Kinky Boots: The Drag Queen In All Of Us
Self-acceptance is more than just drag.
Stark Sands, Billy Porter, The Angels (L-R: Kyle Taylor Parker, Charlie Sutton, Joey Taranto, Kevin Smith Kirkwood, Paul Canaan, and Kyle Post), and cast (c)Matthew Murphy
Outward appearance is often indicative of something deeper and Kinky Boots explores how freedom in shoe and clothing choices can lead to self-acceptance.
The core message of the play is "you can change the world when you change your mind," and in this musical we learn how this concept applies to drag queens in all their feathers and zeal. If the world can be a better place with glitter, sparkles, and a pair of well-made heels then there is hope for us yet!
Kinky Boots opens on Price and Son, an ageing factory with the typical Western manufacturing dilemma: cheaper labor overseas causes a pinch in demand and the company struggles for relevance. The lovely Lauren (Jenna de Wall) helps company-heir Charlie (Andy Kelso) come up with a solution: go niche. The niche the stumble upon is, as their drag queen designer Lola (Billy Porter) describes it, “transvestite foot wear.”

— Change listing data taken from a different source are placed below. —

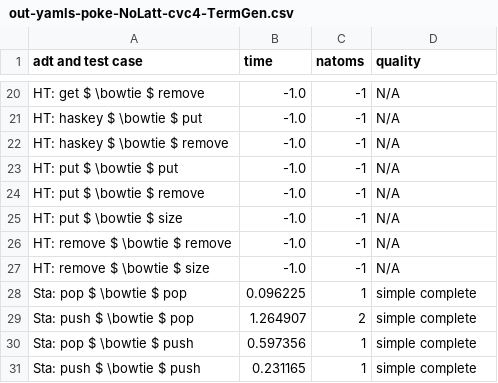
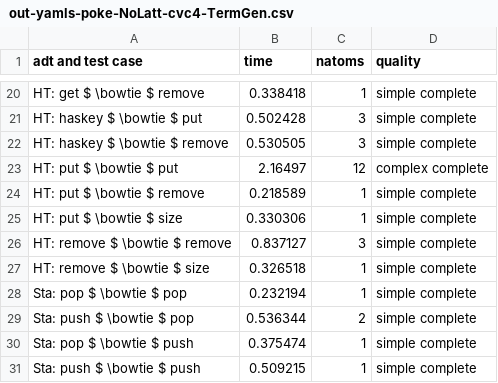
Before and after one commit to veracity-lang/servois2, a CSV file: results/out-yamls-poke-NoLatt-cvc4-TermGen.csv, drawn as a sheet; only a part is shown, gaps mark what is left out; the diff covers the shown part only; the diff names each change by its address in the sheet, - before the commit and + after, or states it on an @@ line.

```diff
--- a/results/out-yamls-poke-NoLatt-cvc4-TermGen.csv
+++ b/results/out-yamls-poke-NoLatt-cvc4-TermGen.csv
-B20 (time): -1.0
+B20 (time): 0.338418
-C20 (natoms): -1
+C20 (natoms): 1
-D20:D22 (quality): N/A
+D20:D22 (quality): simple complete
-B21 (time): -1.0
+B21 (time): 0.502428
-C21:C22 (natoms): -1
+C21:C22 (natoms): 3
-B22 (time): -1.0
+B22 (time): 0.530505
-B23 (time): -1.0
+B23 (time): 2.16497
-C23 (natoms): -1
+C23 (natoms): 12
-D23 (quality): N/A
+D23 (quality): complex complete
-B24 (time): -1.0
+B24 (time): 0.218589
-C24:C25 (natoms): -1
+C24:C25 (natoms): 1
-D24:D27 (quality): N/A
+D24:D27 (quality): simple complete
-B25 (time): -1.0
+B25 (time): 0.330306
-B26 (time): -1.0
+B26 (time): 0.837127
-C26 (natoms): -1
+C26 (natoms): 3
-B27 (time): -1.0
+B27 (time): 0.326518
-C27 (natoms): -1
+C27 (natoms): 1
-B28 (time): 0.096225
+B28 (time): 0.232194
-B29 (time): 1.264907
+B29 (time): 0.536344
-B30 (time): 0.597356
+B30 (time): 0.375474
-B31 (time): 0.231165
+B31 (time): 0.509215
```
Also changed, not shown: 42 edited cells elsewhere in this file, results/out-yamls-poke-NoLatt-cvc5-TermGen.csv, results/out-yamls-poke2-Latt-NoTermGen.csv, 22 other files.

What their solution and incredibly fabulous boots really speak to is the performative in all of us. At some point each of us has “put on a frock to become Cleopatra,” as Lola explains camp. Some of us did so and moved on, but some of us never looked back. When Young Lola (Douglas Baldeo), an aspiring ten year old drag queen, slips on a pair of fierce stilettos and saunters around the

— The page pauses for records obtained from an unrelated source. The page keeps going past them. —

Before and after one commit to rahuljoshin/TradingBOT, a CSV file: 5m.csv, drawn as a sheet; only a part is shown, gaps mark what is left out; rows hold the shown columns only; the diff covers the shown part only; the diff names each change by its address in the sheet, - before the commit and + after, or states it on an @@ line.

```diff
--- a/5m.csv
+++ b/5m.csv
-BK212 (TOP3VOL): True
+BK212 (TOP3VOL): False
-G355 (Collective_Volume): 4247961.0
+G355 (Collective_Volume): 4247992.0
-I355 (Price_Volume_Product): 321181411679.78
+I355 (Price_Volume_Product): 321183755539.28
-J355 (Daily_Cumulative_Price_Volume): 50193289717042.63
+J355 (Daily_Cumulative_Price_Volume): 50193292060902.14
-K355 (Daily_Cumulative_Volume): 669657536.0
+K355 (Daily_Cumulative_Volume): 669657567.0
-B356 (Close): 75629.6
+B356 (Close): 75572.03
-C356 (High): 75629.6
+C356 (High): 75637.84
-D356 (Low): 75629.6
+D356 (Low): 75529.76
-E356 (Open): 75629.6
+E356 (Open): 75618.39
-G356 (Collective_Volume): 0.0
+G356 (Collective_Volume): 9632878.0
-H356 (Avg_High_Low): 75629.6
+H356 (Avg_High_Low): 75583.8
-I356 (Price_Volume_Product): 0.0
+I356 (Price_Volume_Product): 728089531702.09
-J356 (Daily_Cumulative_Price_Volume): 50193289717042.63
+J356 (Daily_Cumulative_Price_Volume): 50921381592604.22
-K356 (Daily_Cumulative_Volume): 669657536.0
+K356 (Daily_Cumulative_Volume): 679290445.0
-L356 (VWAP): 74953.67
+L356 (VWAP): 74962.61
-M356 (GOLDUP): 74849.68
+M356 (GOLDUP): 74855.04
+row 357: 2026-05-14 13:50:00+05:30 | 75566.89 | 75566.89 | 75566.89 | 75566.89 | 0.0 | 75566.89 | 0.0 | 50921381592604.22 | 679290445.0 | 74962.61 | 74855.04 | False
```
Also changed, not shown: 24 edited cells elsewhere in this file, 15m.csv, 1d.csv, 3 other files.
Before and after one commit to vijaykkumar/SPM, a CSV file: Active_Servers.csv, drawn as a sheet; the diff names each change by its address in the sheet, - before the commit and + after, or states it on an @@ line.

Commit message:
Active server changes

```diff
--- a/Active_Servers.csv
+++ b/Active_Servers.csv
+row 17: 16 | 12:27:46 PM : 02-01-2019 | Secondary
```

stage I was simultaneously lost in my own story of struggling to be accepted despite quirky inclinations. In my life this eventually manifest in co-producing the infamous Victoria Faux Queen party in which attendees were transformed in the “Style Station.” I saw firsthand how camp could empower individuals to express themselves freely, even if it was just for an evening.
Billy Porter and The Angels (L-R: Kyle Post, Kevin Smith Kirkwood, Joey Taranto, and Paul Canaan) (c)Matthew Murphy

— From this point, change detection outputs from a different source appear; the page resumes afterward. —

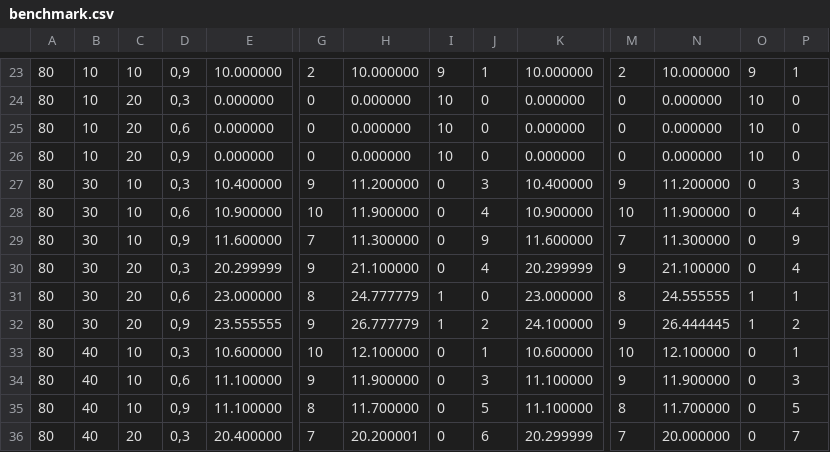
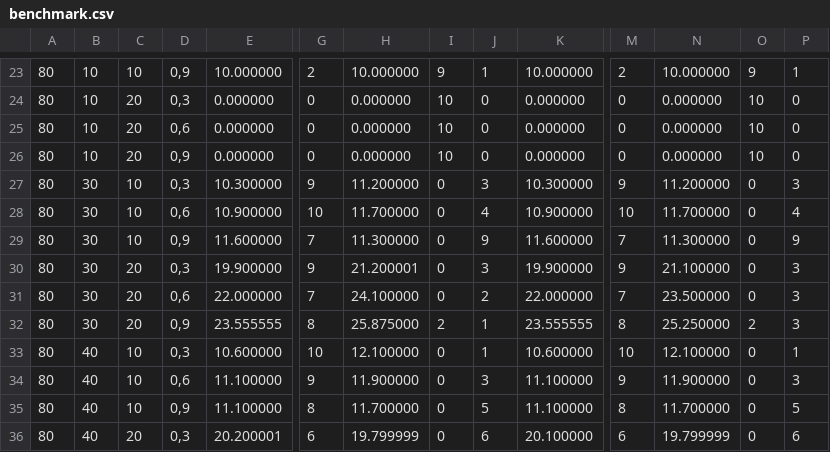
Before and after one commit to PengBAI/WorkersPacedProductionLineC, a CSV file: benchmarks/benchmark.csv, drawn as a sheet; only a part is shown, gaps mark what is left out; removed rows and columns are numbered as before the commit, all else as after; rows hold the shown columns only; the diff covers the shown part only; the diff names each change by its address in the sheet, - before the commit and + after, or states it on an @@ line.

```diff
--- a/benchmarks/benchmark.csv
+++ b/benchmarks/benchmark.csv
-E27: 10.400000
+E27: 10.300000
-K27: 10.400000
+K27: 10.300000
-H28: 11.900000
+H28: 11.700000
-N28: 11.900000
+N28: 11.700000
-E30: 20.299999
+E30: 19.900000
-H30: 21.100000
+H30: 21.200001
-J30: 4
+J30: 3
-K30: 20.299999
+K30: 19.900000
-P30: 4
+P30: 3
+row 31: 80 | 30 | 20 | 0,6 | 22.000000 | 7 | 24.100000 | 0 | 2 | 22.000000 | 7 | 23.500000 | 0 | 3
-D32: 0,6
+D32: 0,9
-E32: 23.000000
+E32: 23.555555
-H32: 24.777779
+H32: 25.875000
-I32: 1
+I32: 2
-J32: 0
+J32: 1
-K32: 23.000000
+K32: 23.555555
-N32: 24.555555
+N32: 25.250000
-O32: 1
+O32: 2
-P32: 1
+P32: 3
-row 32: 80 | 30 | 20 | 0,9 | 23.555555 | 9 | 26.777779 | 1 | 2 | 24.100000 | 9 | 26.444445 | 1 | 2
-E36: 20.400000
+E36: 20.200001
-G36: 7
+G36: 6
-H36: 20.200001
+H36: 19.799999
-K36: 20.299999
+K36: 20.100000
-M36: 7
+M36: 6
-N36: 20.000000
+N36: 19.799999
-P36: 7
+P36: 6
```
Also changed, not shown: 83 edited cells elsewhere in this file, topLong.csv, 20 other files.
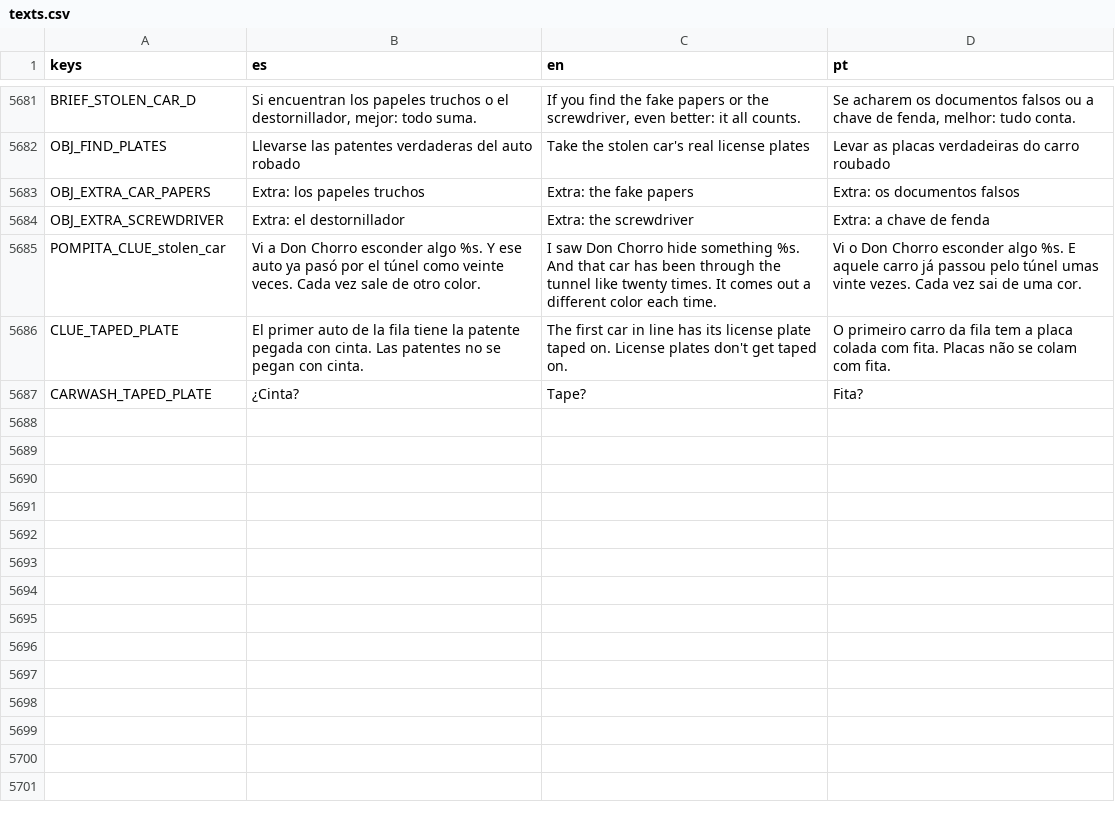
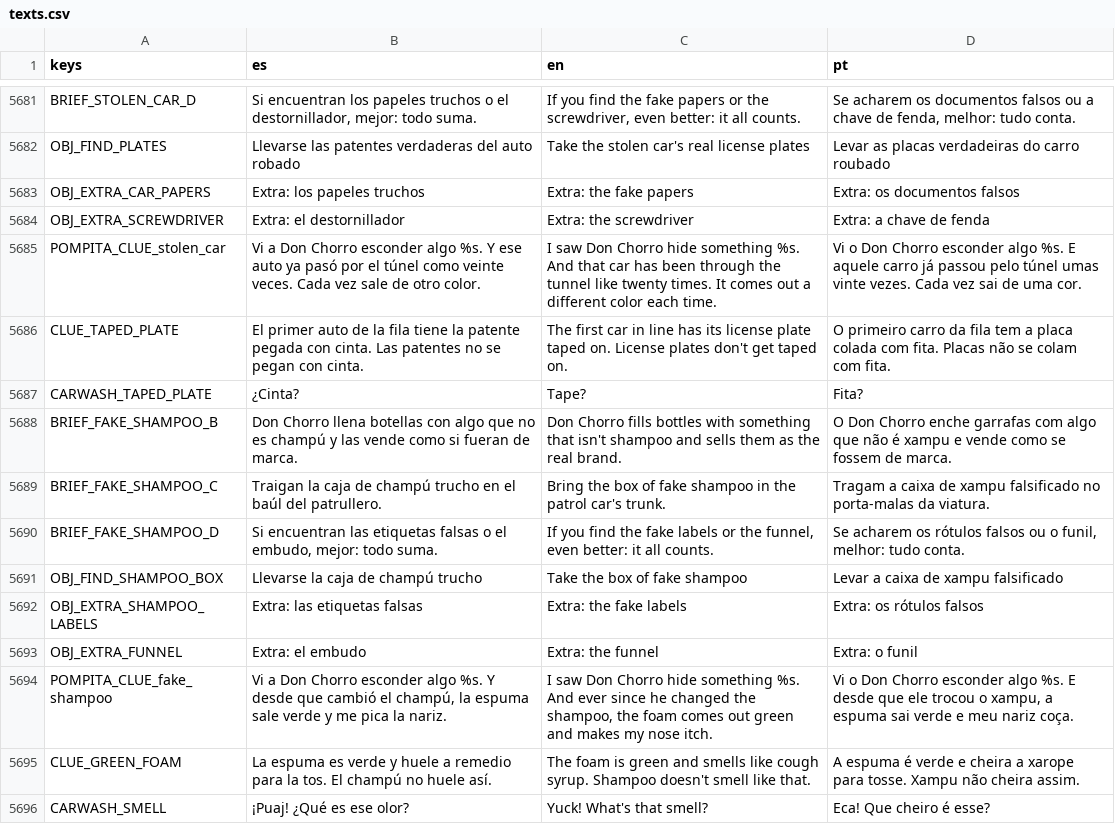
Before and after one commit to cristiangelini/BPD, a CSV file: translations/texts.csv, drawn as a sheet; only a part is shown, gaps mark what is left out.

```diff
--- a/translations/texts.csv
+++ b/translations/texts.csv
@@ -5687 +5687,10 @@ CLUE_TAPED_PLATE,"El primer auto de la fila tiene la patente pegada con cinta. L
 CARWASH_TAPED_PLATE,¿Cinta?,Tape?,Fita?
+BRIEF_FAKE_SHAMPOO_B,"Don Chorro llena botellas con algo que no es champú y las vende como si fueran de marca.","Don Chorro fills bottles with something that isn't shampoo and sells them as the real brand.","O Don Chorro enche garrafas com algo que não é xampu e vende como se fossem de marca."
+BRIEF_FAKE_SHAMPOO_C,"Traigan la caja de champú trucho en el baúl del patrullero.","Bring the box of fake shampoo in the patrol car's trunk.","Tragam a caixa de xampu falsificado no porta-malas da viatura."
+BRIEF_FAKE_SHAMPOO_D,"Si encuentran las etiquetas falsas o el embudo, mejor: todo suma.","If you find the fake labels or the funnel, even better: it all counts.","Se acharem os rótulos falsos ou o funil, melhor: tudo conta."
+OBJ_FIND_SHAMPOO_BOX,Llevarse la caja de champú trucho,Take the box of fake shampoo,Levar a caixa de xampu falsificado
+OBJ_EXTRA_SHAMPOO_LABELS,Extra: las etiquetas falsas,Extra: the fake labels,Extra: os rótulos falsos
+OBJ_EXTRA_FUNNEL,Extra: el embudo,Extra: the funnel,Extra: o funil
+POMPITA_CLUE_fake_shampoo,"Vi a Don Chorro esconder algo %s. Y desde que cambió el champú, la espuma sale verde y me pica la nariz.","I saw Don Chorro hide something %s. And ever since he changed the shampoo, the foam comes out green and makes my nose itch.","Vi o Don Chorro esconder algo %s. E desde que ele trocou o xampu, a espuma sai verde e meu nariz coça."
+CLUE_GREEN_FOAM,"La espuma es verde y huele a remedio para la tos. El champú no huele así.","The foam is green and smells like cough syrup. Shampoo doesn't smell like that.","A espuma é verde e cheira a xarope para tosse. Xampu não cheira assim."
+CARWASH_SMELL,¡Puaj! ¿Qué es ese olor?,Yuck! What's that smell?,Eca! Que cheiro é esse?
```
Also changed, not shown: 13 other files.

We learn about Lola's fear of returning to the provinces of England and how she feared that she disappointed her father when expressing her gender transgression. Lola’s struggle is juxtaposed against Charlie’s struggle to accept himself in the shadow of his father’s legacy. The intersecting pain of disappointment and loss that Lola and Charlie share illustrated how the journey of self-acceptance applies to everyone.
The audience was rapt and that intense concentration added to the performance on-stage. Their support in the journey was apparent. Indeed, when the final sound came for the intermission the crowd roared as if it was a rock concert. The woman next to me said that this was her sixth time seeing the show.
Empowerment through glitter and camp didn’t elude the other characters and this again illustrates the camp potential in every one of us. At the end of the show Lauren transformed from an awkward stock girl to a confident executive. This increase in confidence is signified by her appearance in a gorgeous dress with glittery tinges and with heels with nod towards camp. The touch of fabulous didn’t elude dumpy, homophobic Don (Daniel Stewart Sherman) who learns to accept other people and shows up in kinky boots himself.
There is a little glittery-and-feathered part of us all that can directly relate to Kinky Boots. We all want to be accepted for our fabulous selves, and struggle to accept who we were born to be. Kinky Boots suggests that if you show yourself to the world without apology, your self-esteem just might catch up.